plastic clothes hangers,
| 2014 – 2018
J: Your works have been featured in numerous exhibitions. What attracts audience to see your art?
Z: If I were a member of the audience, I would love to see the sincerest self-expression and persistence of an artist through his or her works. These two elements have intentionally been included in my work Guan Yun Chang featured in JCCAC Festival 2018’s “Factory Forward” group exhibition. This work is part of my Recollection of Time Series which I have continuously developed in the past 10 years, making use of discarded cloth hangers collected in the abandoned Shek Kip Mei Industrial Estate before the building reincarnated as JCCAC. I am still in creative search for the pièce de résistance of this series – if possible, I would like to complete a Chinese Zodiac group sculpture in the next two years. Working on series is very important for artists to mark milestones along their artistic pursuits. It cannot be replaced by any symbol or language.
Stainless steel clothes hangers | 2009
Stainless steel clothes hangers | 2014
J: Apart from the “Factory Forward” group exhibition at JCCAC, you are also working on two other solo exhibitions – can you share with us some of the highlights?
Z: I have always given people the impression of being an artist of formidable “size”. Through the “3 & 6 Furniture Art Exhibition” at unit L2-02, I wish to show my “alter ego”, so as to convince people that Ban Zhang’s artworks can also be “size-friendly”. I hope the somewhat elegant and flexible qualities reflected in each chair and lamp in this exhibition will constitute a feeling of contrast for visitors, especially after they have seen the bold and masculine Guan Yun Chang in the L0 Gallery.
“False Time” is an exhibition that I had spent two years brainstorming and building, making it a testimony of the passage of time. I would leave it to the visitors’ own interpretation on whether this is a positive or negative theme. Aiming to explore the relationship between the artist and the audience, the exhibition takes place in my studio so that visitors can engage in direct conversation with me. Since art should be in sync with the pace of societal development and be audience-oriented, we should leave the audience to make their own verdict.

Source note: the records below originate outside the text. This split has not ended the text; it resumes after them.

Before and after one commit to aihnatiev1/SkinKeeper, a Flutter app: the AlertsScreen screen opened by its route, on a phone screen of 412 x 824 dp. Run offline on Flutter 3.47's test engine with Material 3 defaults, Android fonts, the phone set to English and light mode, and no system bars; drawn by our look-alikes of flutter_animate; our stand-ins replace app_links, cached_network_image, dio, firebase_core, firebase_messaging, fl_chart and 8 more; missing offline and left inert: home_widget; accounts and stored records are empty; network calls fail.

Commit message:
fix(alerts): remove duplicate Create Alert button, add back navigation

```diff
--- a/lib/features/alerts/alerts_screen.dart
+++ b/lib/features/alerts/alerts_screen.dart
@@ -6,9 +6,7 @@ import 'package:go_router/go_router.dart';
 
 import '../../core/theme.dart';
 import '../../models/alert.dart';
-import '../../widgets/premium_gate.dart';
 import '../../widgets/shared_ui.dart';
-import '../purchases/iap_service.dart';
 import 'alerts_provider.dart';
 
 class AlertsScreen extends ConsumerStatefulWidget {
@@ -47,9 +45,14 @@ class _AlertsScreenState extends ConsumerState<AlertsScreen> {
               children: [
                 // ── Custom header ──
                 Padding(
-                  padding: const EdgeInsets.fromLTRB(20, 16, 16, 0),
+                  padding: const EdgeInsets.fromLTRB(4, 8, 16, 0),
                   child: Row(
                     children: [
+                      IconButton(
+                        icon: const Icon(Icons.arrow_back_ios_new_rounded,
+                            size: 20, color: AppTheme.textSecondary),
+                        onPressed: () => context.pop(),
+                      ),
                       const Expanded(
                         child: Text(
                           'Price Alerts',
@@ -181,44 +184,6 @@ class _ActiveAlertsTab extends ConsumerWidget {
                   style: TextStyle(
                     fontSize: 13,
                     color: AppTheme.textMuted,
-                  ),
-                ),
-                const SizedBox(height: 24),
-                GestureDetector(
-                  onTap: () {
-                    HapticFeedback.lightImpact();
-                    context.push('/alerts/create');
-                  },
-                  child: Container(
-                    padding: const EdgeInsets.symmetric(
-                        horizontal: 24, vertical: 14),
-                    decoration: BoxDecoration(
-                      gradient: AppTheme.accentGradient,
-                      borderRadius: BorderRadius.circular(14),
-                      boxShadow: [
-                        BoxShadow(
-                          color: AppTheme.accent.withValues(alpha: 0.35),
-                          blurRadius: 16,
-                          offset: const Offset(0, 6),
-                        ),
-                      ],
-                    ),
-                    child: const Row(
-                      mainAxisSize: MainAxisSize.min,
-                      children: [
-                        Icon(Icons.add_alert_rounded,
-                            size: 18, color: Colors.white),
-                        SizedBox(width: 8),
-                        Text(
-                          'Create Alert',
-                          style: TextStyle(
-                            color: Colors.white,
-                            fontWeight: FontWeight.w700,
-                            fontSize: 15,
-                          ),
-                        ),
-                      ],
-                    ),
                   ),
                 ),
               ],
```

Crystal stones | 2017 – 2018
J: Any words of advice for artists of the younger generation?
Z: If you want to make a career in the arts, you must go out and experience the world before deciding on your own artistic direction. Living in an ivory tower restricts vision and limits imagination, Creativity should suffer no boundaries.